second X-chromosome to make up for the deficiency, while females do.
Deficiencies in different types of cone cells lead to
different types of color perception. Out of 1,000 males, about 33 are weak
in green perception (called deuteranomalous), 8 perceive no red (protoanopia),
6 perceive no green (deuternopia), and 5 are weak in red (protanomalous).
Diminished blue perception is rare because rod cells also detect blue
light and can make up for blue cone deficiency.
Clues for Clear Communication
Paying attention to color usage is especially important in
preparing presentations, on signage and on the Web. A general rule of
thumb to ensure text readability is to use a dark colored font on a light
background. Try viewing the slide, graphic or figure in grayscale to check
if the colors can be differentiated by shade alone. It is best to use
color sparingly and as a highlight, because essential information may be
lost to your viewers.
Be especially careful when using red and green. Depending
on the type of color deficiency, red can look black (red-insensitive) or

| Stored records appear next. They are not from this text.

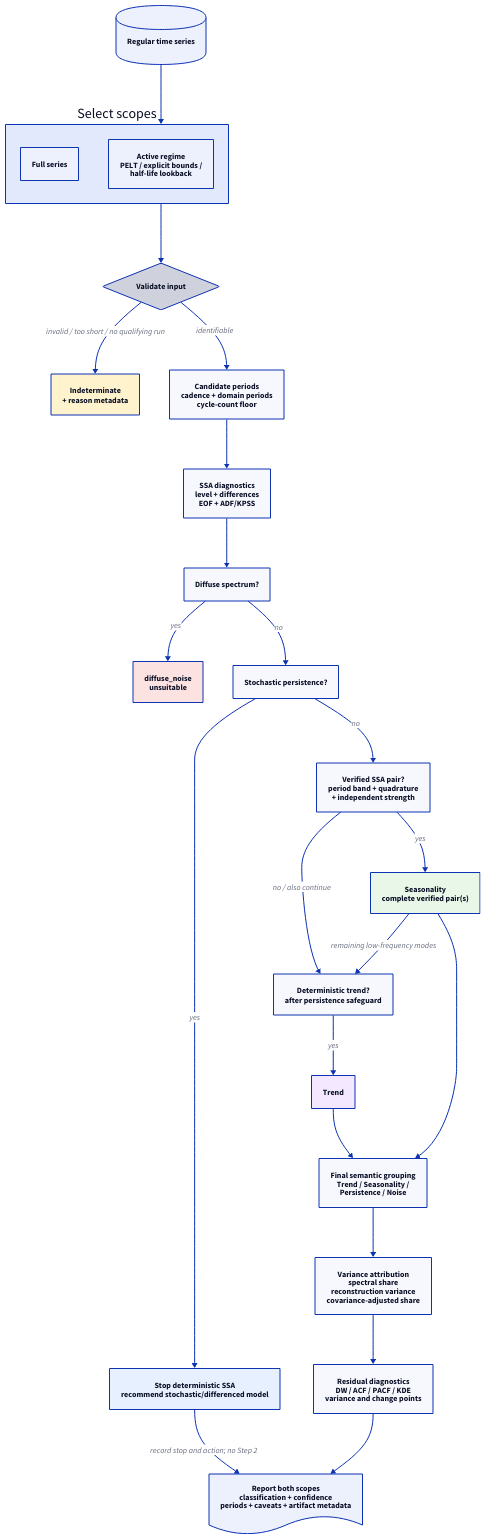
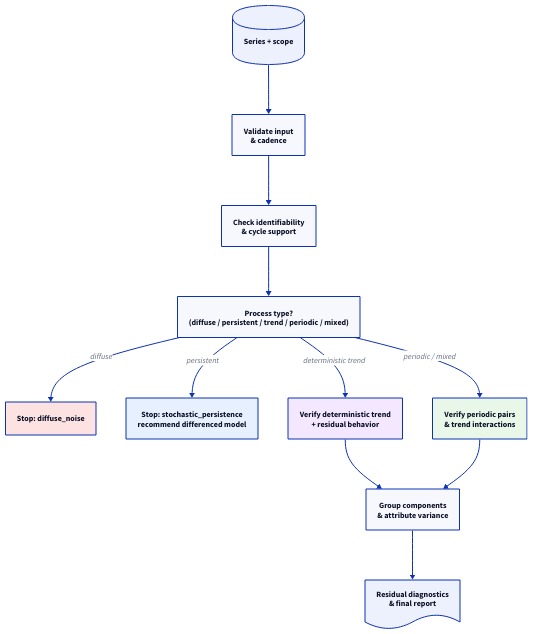
The second of 2 diagrams in documents/decomposition_process_spec.md (rajivsam/tseda), drawn with D2 before and after one commit. The commit also changed other lines of this file, not shown here.

Commit message:
Improved process diagram.

````diff
--- a/documents/decomposition_process_spec.md
+++ b/documents/decomposition_process_spec.md
@@ -619,59 +634,34 @@
 ```d2
 direction: down
 
-input: "Regular time series" {
+series: "Series + scope" {
   shape: cylinder
 }
-scope: "Select scopes" {
-  full: "Full series"
-  active: "Active regime\nPELT / explicit bounds /\nhalf-life lookback"
-}
-validate: "Validate input" {
-  shape: diamond
-}
-indeterminate: "Indeterminate\n+ reason metadata" {
-  style.fill: "#fff3cd"
-}
-periods: "Candidate periods\ncadence + domain periods\ncycle-count floor"
-ssa: "SSA diagnostics\nlevel + differences\nEOF + ADF/KPSS"
-noise: "Diffuse spectrum?"
-noise_result: "diffuse_noise\nunsuitable" {
+validate: "Validate input\n& cadence"
+identify: "Check identifiability\n& cycle support"
+classify: "Process type?\n(diffuse / persistent / trend / periodic / mixed)"
+noise: "Stop: diffuse_noise" {
   style.fill: "#fde2e2"
 }
-persistence: "Stochastic persistence?"
-persistence_group: "Stop deterministic SSA\nrecommend stochastic/differenced model" {
+persistence: "Stop: stochastic_persistence\nrecommend differenced model" {
   style.fill: "#e7f0ff"
 }
-period_pair: "Verified SSA pair?\nperiod band + quadrature\n+ independent strength"
-seasonality: "Seasonality\ncomplete verified pair(s)" {
+trend: "Verify deterministic trend\n+ residual behavior" {
+  style.fill: "#f3e8ff"
+}
+periodic: "Verify periodic pairs\n& trend interactions" {
   style.fill: "#e8f7e8"
 }
-trend: "Deterministic trend?\nafter persistence safeguard"
-trend_group: "Trend" {
-  style.fill: "#f3e8ff"
-}
-group: "Final semantic grouping\nTrend / Seasonality /\nPersistence / Noise"
-variance: "Variance attribution\nspectral share\nreconstruction variance\ncovariance-adjusted share"
-residual: "Residual diagnostics\nDW / ACF / PACF / KDE\nvariance and change points"
-report: "Report both scopes\nclassification + confidence\nperiods + caveats + artifact metadata" {
+component: "Group components\n& attribute variance"
+residual: "Residual diagnostics\n& final report" {
   shape: document
 }
 
-input -> scope -> validate
-validate -> indeterminate: "invalid / too short / no qualifying run"
-validate -> periods: "identifiable"
-periods -> ssa
-ssa -> noise
-noise -> noise_result: "yes"
-noise -> persistence: "no"
-persistence -> persistence_group: "yes"
-persistence -> period_pair: "no"
-period_pair -> seasonality: "yes"
-period_pair -> trend: "no / also continue"
-persistence_group -> report: "record stop and action; no Step 2"
-seasonality -> trend: "remaining low-frequency modes"
-trend -> trend_group: "yes"
-trend_group -> group
-seasonality -> group
-group -> variance -> residual -> report
+series -> validate -> identify -> classify
+classify -> noise: "diffuse"
+classify -> persistence: "persistent"
+classify -> trend: "deterministic trend"
+classify -> periodic: "periodic / mixed"
+trend -> component
+periodic -> component -> residual
 ```
````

yellow (green-insensitive), making it unclear when used with either a
light or a dark background. Websites are available to check your slides
and Web pages for readability by the color deficient audience members.
These guidelines are also applicable to duplicating and
video recording. Multimedia supervisor Herb McIntye (PAO) suggests using
dark color text on light backgrounds because of the sensitivity of the
camera. Yellow lettering is particularly difficult to see and should be
The SLAC Medical Department checks for color deficiencies
using the Ishihara Test, which shows a field of dots differentiated into
numbers using color. Other, more extensive, tests include color pencil
matching and distinguishing color patches.
For more information on color deficiencies, see:
For usability testing, see: